AIM OF THE TASK: In the material below, identify each line bearing the word "live". Reproduce those lines.
[EXTRACTED DATA Boundary: Start]
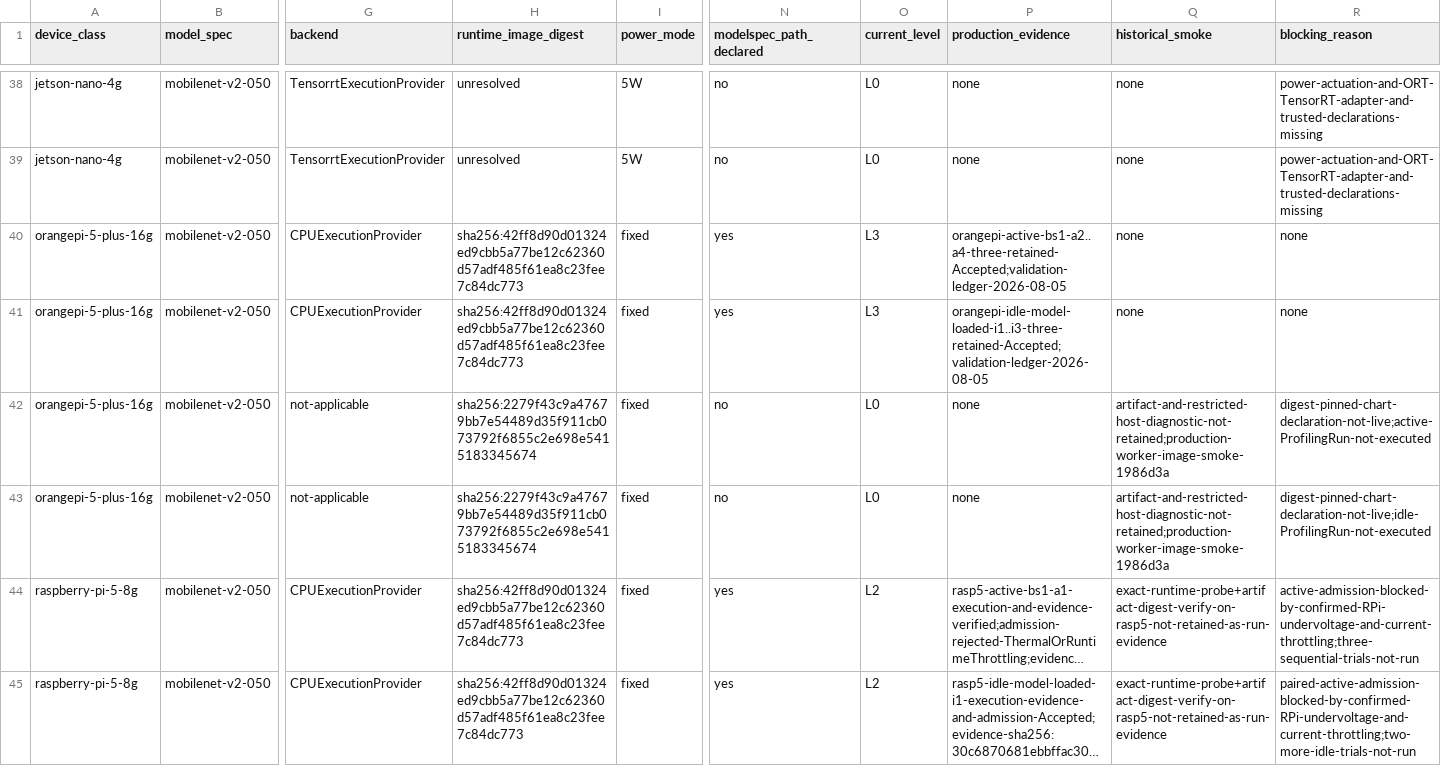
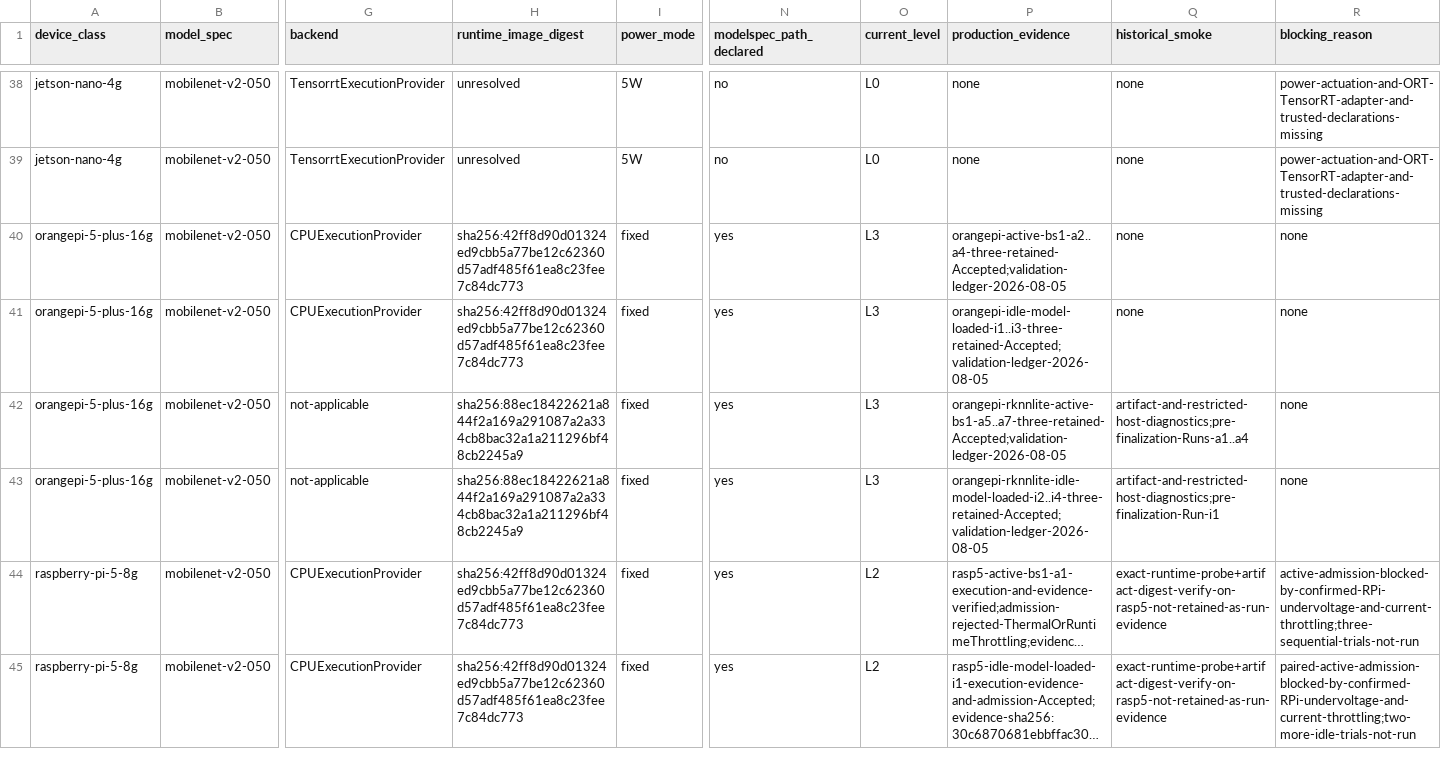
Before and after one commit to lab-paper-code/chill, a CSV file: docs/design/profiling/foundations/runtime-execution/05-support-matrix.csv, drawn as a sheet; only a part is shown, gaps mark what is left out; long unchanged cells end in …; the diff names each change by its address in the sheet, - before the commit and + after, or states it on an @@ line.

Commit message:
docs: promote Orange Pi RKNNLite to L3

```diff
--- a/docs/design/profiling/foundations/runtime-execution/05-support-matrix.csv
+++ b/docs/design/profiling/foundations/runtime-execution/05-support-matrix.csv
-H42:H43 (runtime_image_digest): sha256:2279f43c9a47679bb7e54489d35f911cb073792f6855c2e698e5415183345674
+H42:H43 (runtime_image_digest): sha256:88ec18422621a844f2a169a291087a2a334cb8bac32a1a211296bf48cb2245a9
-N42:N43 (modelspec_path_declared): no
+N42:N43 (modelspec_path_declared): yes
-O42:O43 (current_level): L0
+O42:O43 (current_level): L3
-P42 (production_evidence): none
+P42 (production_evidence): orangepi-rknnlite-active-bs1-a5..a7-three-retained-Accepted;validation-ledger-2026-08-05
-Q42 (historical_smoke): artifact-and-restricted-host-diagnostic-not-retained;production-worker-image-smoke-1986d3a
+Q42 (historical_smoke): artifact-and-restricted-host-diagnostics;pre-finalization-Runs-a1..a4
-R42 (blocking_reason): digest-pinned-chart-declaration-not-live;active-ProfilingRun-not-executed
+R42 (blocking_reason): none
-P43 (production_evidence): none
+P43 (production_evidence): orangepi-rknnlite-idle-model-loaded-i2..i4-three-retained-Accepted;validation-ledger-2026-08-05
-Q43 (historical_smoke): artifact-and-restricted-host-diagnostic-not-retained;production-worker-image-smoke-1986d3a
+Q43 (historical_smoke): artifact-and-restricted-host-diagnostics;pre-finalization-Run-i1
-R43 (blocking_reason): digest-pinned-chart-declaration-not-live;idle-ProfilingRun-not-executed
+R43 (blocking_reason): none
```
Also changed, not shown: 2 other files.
[EXTRACTED DATA Boundary: End]
[EXTRACTED DATA Boundary: Start]
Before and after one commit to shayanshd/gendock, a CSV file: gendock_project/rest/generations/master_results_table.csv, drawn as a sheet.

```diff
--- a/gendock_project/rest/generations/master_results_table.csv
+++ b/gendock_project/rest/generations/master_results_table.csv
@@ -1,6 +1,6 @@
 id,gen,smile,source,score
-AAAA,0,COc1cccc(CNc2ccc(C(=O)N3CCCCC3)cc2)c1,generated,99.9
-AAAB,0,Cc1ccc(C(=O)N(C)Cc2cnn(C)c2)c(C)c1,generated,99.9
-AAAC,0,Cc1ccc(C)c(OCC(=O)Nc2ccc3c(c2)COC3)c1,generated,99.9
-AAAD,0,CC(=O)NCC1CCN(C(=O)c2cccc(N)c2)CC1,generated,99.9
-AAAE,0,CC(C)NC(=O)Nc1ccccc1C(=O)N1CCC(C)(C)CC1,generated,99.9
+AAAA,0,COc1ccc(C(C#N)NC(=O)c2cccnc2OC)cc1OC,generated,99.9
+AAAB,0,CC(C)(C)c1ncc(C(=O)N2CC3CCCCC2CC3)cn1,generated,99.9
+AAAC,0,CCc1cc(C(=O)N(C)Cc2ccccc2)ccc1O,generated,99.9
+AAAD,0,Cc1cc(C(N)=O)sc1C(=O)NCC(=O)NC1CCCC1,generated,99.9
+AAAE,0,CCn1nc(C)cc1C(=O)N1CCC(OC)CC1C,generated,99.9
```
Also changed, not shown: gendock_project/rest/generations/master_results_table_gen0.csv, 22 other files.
[EXTRACTED DATA Boundary: End]
EXERCISE RESULT:
-R42 (blocking_reason): digest-pinned-chart-declaration-not-live;active-ProfilingRun-not-executed
-R43 (blocking_reason): digest-pinned-chart-declaration-not-live;idle-ProfilingRun-not-executed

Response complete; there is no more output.